Petersfield illustrator is drawing up plan for mothers and babies in Africa

By Post in Other News

AN ILLUSTRATOR is helping to launch a fundraising campaign to help babies in Sierra Leone.

Chloe Robertson, from Petersfield, is trying to help the country battle its problems with maternal mortality, which is the highest in the world.

Chloe will be teaming up with famous illustrator, political cartoonist and author Chris Riddell, alongside hundreds of school children throughout the UK to draw and write stories to help illustrate the challenges and solutions to saving the lives of mothers and babies in Sierra Leone.

The country has a maternal death rate which is three times higher than the average sub-Saharan African country, with one in 17 women still at risk of dying during pregnancy or childbirth.

The outbreak of Ebola has made the situation even worse as the number of women giving birth in health care facilities, where they receive skilled care, has fallen.
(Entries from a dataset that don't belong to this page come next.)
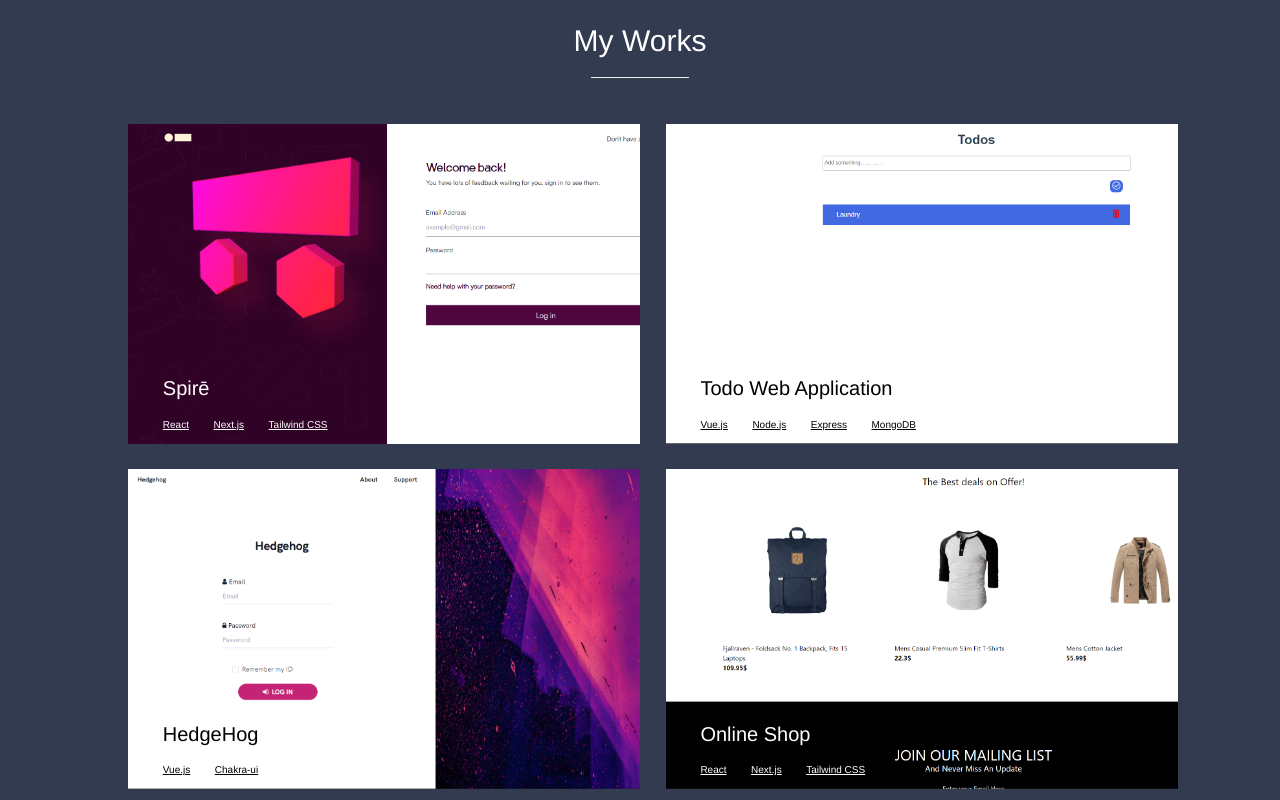
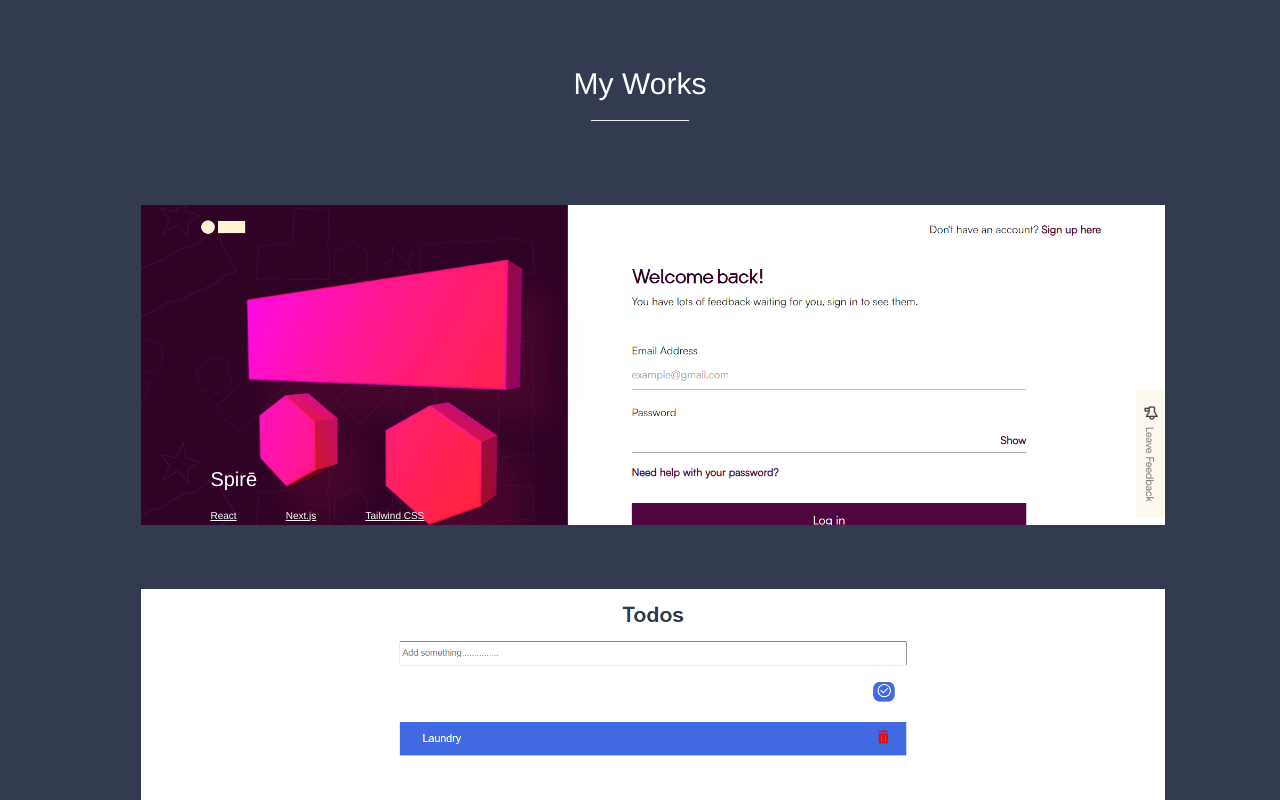
Before and after one commit to Moyowaaaa/Moyowa, a Vue app: page / in a window 1280 px wide. Shown: the part 1400-2200 px from the top of the page. Built offline with nearby package versions, Linux system fonts and the light colour scheme; a web font is replaced by a local one.

Commit message:
fix:more mobile responsiveness

```diff
--- a/src/views/Home.vue
+++ b/src/views/Home.vue
@@ -995,7 +995,7 @@ margin-top:10%;
 
 }
 /* ------------ */
-@media screen and (max-width: 768px) {
+@media screen and (min-width: 768px) {
   .nav{
     display:none;
   }
@@ -1040,6 +1040,11 @@ margin-top:10%;
   .overlay{
   display:none;
 }
+.projects .project{
+  margin-top:5%;
+  width: 80%;
+  height: 40vh;
+}
 
 
 
```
Chloe said: “I was touched hearing the reality of the Drawing Breath campaign.

“The wellbeing and safety of babies and children is the single most important thing I can think of. Giving birth should be an amazing time in your life but for so many mothers, it’s life threatening.

“Yet simple things such as a blood pressure cuff and a solar light would save the lives of hundreds of mothers.” A recent report by the Ministry of Health and Sanitation in Sierra Leone indicated the loss of life could be even higher, with maternal death rates being under-reported by as much as 76 per cent.
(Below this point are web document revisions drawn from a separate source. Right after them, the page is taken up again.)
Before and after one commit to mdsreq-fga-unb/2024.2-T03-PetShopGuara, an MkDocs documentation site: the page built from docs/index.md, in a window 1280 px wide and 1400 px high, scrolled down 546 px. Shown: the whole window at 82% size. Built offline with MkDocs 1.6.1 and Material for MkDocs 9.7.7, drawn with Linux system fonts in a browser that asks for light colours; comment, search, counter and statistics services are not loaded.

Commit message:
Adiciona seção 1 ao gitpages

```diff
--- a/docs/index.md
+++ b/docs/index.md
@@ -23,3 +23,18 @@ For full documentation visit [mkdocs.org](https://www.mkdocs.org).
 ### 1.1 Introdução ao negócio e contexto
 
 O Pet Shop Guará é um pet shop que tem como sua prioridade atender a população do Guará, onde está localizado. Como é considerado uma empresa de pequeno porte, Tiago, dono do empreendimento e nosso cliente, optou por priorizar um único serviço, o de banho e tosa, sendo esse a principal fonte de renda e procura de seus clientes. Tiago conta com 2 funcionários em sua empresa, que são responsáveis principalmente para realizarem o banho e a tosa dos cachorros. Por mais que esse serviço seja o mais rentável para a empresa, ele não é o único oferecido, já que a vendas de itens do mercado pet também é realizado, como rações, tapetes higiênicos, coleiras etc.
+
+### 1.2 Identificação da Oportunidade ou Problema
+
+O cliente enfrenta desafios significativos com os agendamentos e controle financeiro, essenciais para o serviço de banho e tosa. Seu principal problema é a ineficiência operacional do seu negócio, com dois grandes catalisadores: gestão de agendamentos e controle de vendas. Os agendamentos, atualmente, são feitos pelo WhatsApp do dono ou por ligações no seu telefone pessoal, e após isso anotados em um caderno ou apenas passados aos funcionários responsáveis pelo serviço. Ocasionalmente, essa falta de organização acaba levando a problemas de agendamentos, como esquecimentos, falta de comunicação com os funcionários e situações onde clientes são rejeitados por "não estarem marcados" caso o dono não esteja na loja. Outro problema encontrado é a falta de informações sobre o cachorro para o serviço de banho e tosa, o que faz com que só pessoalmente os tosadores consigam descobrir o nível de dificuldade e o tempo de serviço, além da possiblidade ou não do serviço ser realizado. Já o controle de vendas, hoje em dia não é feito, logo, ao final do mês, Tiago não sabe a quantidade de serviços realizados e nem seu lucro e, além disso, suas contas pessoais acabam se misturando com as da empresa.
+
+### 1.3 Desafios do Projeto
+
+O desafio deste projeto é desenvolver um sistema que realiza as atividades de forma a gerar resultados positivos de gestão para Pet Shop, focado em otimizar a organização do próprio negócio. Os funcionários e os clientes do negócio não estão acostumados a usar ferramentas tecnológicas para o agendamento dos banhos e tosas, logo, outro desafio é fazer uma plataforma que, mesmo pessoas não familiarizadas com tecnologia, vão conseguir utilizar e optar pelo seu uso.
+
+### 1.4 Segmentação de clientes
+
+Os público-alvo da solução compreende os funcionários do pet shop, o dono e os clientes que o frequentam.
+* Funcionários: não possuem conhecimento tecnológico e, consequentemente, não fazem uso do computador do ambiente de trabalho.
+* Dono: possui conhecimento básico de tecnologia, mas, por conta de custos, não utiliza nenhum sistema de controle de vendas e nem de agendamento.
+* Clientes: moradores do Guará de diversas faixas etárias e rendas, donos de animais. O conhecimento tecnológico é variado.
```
The highlight of the campaign will see Chris Riddell filmed in his studio as he illustrates live a mother and baby clinic in Binkola.

He said: “Hearing your baby take its first breath is one of the most important moments in life. I wanted to illustrate the simple solutions that will give so many babies the chance to draw their first breath and save so many lives.”
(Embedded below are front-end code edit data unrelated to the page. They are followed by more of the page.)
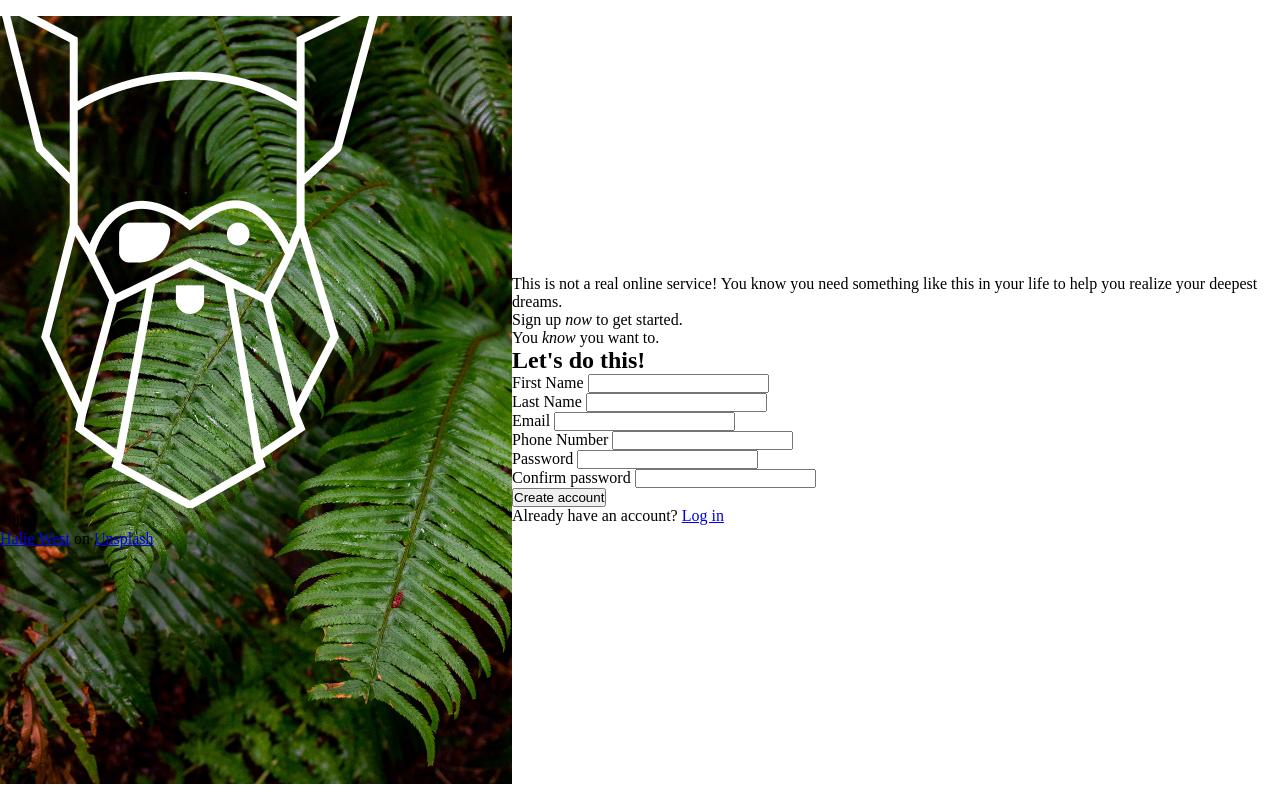
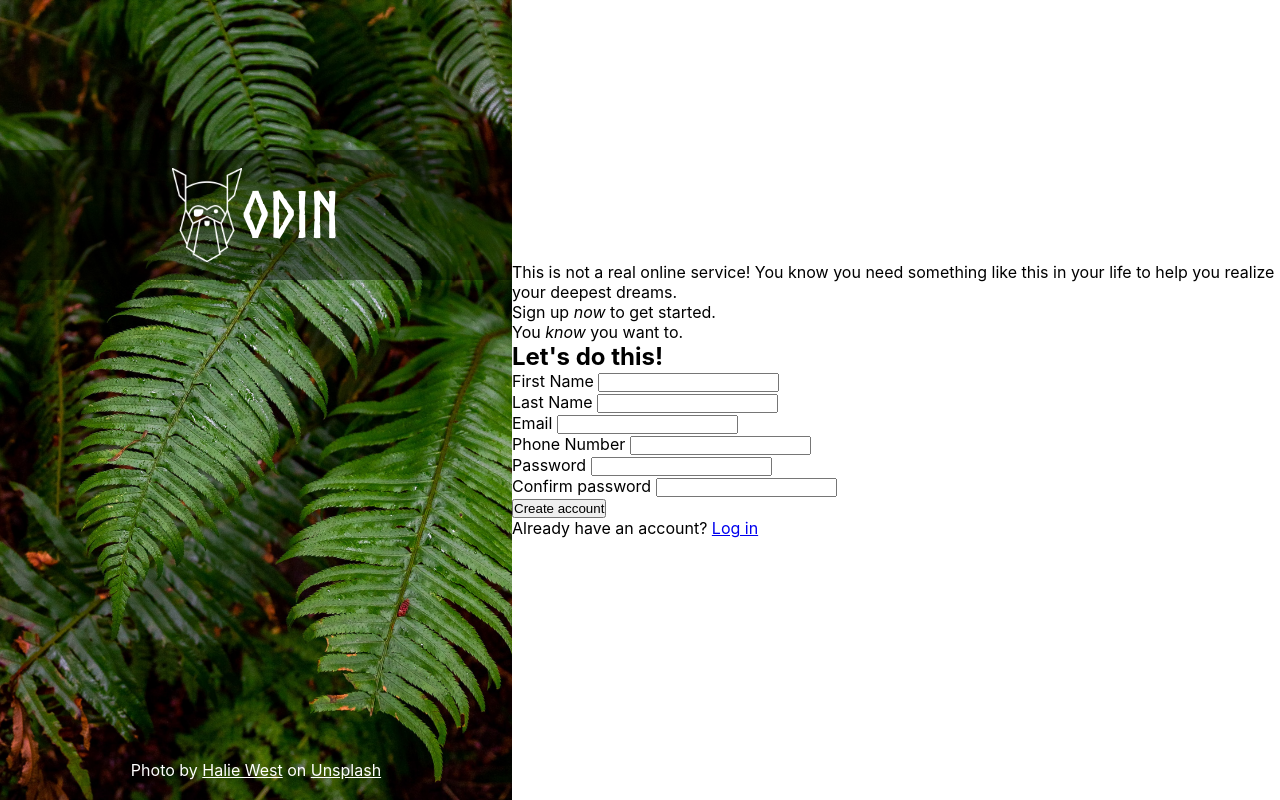
Before and after one commit to ktrebor/Sign-up-Form, a plain HTML site: page index.html in a window 1280 px wide. Drawn offline with Linux system fonts and the light colour scheme.

Commit message:
left side completed

```diff
--- a/index.html
+++ b/index.html
@@ -13,11 +13,11 @@
     <div class="content">
         <div class="left">
             <div class="logo">
-                <img src="./images/odin-lined.png" alt="Odin Logo">
+                <img src="./images/odin-lined.png" alt="Odin Logo" class="logo-image">
                 <p class="logo-text">Odin</p>
             </div>
             <div class="caption">
-                <a href="https://unsplash.com/@haliewestphoto?utm_source=unsplash&utm_medium=referral&utm_content=creditCopyText" target="_blank">Halie West</a> on <a href="https://unsplash.com/?utm_source=unsplash&utm_medium=referral&utm_content=creditCopyText" target="_blank">Unsplash</a>
+                <p id="photo-caption">Photo by <a href="https://unsplash.com/@haliewestphoto?utm_source=unsplash&utm_medium=referral&utm_content=creditCopyText" target="_blank">Halie West</a> on <a href="https://unsplash.com/?utm_source=unsplash&utm_medium=referral&utm_content=creditCopyText" target="_blank">Unsplash</a> </p>
             </div>
         </div>
         <div class="right">
--- a/style.css
+++ b/style.css
@@ -1,7 +1,20 @@
+:root {
+    --black-background-color: rgb(0, 0, 0, 0.4);
+    --white-text-color: rgb(255, 255, 255);
+}
 * {
     margin: 0;
     padding: 0;
     box-sizing: border-box;
+}
+
+body {
+    font-family: -apple-system, BlinkMacSystemFont, "Segoe UI", Roboto, Helvetica, Arial, sans-serif, "Apple Color Emoji", "Segoe UI Emoji", "Segoe UI Symbol";
+}
+
+@font-face {
+    font-family: norse-bold;
+    src: url(./fonts/Norse-Bold.otf);
 }
 
 .content {
@@ -15,10 +28,45 @@
     flex: 2;
     background-image: url(./images/halie-west-25xggax4bSA-unsplash.jpg);
     background-position: center;
-    background-size: contain;
+    background-size: cover;
     background-repeat: no-repeat;
     height: 100%;
+    display: flex;
+    flex-direction: column;
+    justify-content: space-between;
+}
 
+.logo {
+    display: flex;
+    align-items: center;
+    justify-content: center;
+    background-color: var(--black-background-color);
+    margin-top: 150px;
+    padding: 18px 0px;
+}
+
+.logo-image {
+    width: 70px;
+}
+
+.logo-text {
+    font-family: norse-bold, sans-serif;
+    font-size: 4rem;
+    color: var(--white-text-color);
+}
+
+.caption {
+    margin-bottom: 20px;
+}
+
+#photo-caption > a {
+  color: var(--white-text-color);
+}
+
+#photo-caption {
+    text-align: center;
+    font-size: 1rem;
+    color: var(--white-text-color)
 }
 
 .right {
```
Also changed, not shown: fonts/Norse-Bold.otf (added).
Cash raised during the campaign will go towards training, blood pressure cuffs, solar lights and pulse-oximeters, to help medics monitor the amount of oxygen in the bloodstream.

Make donations at: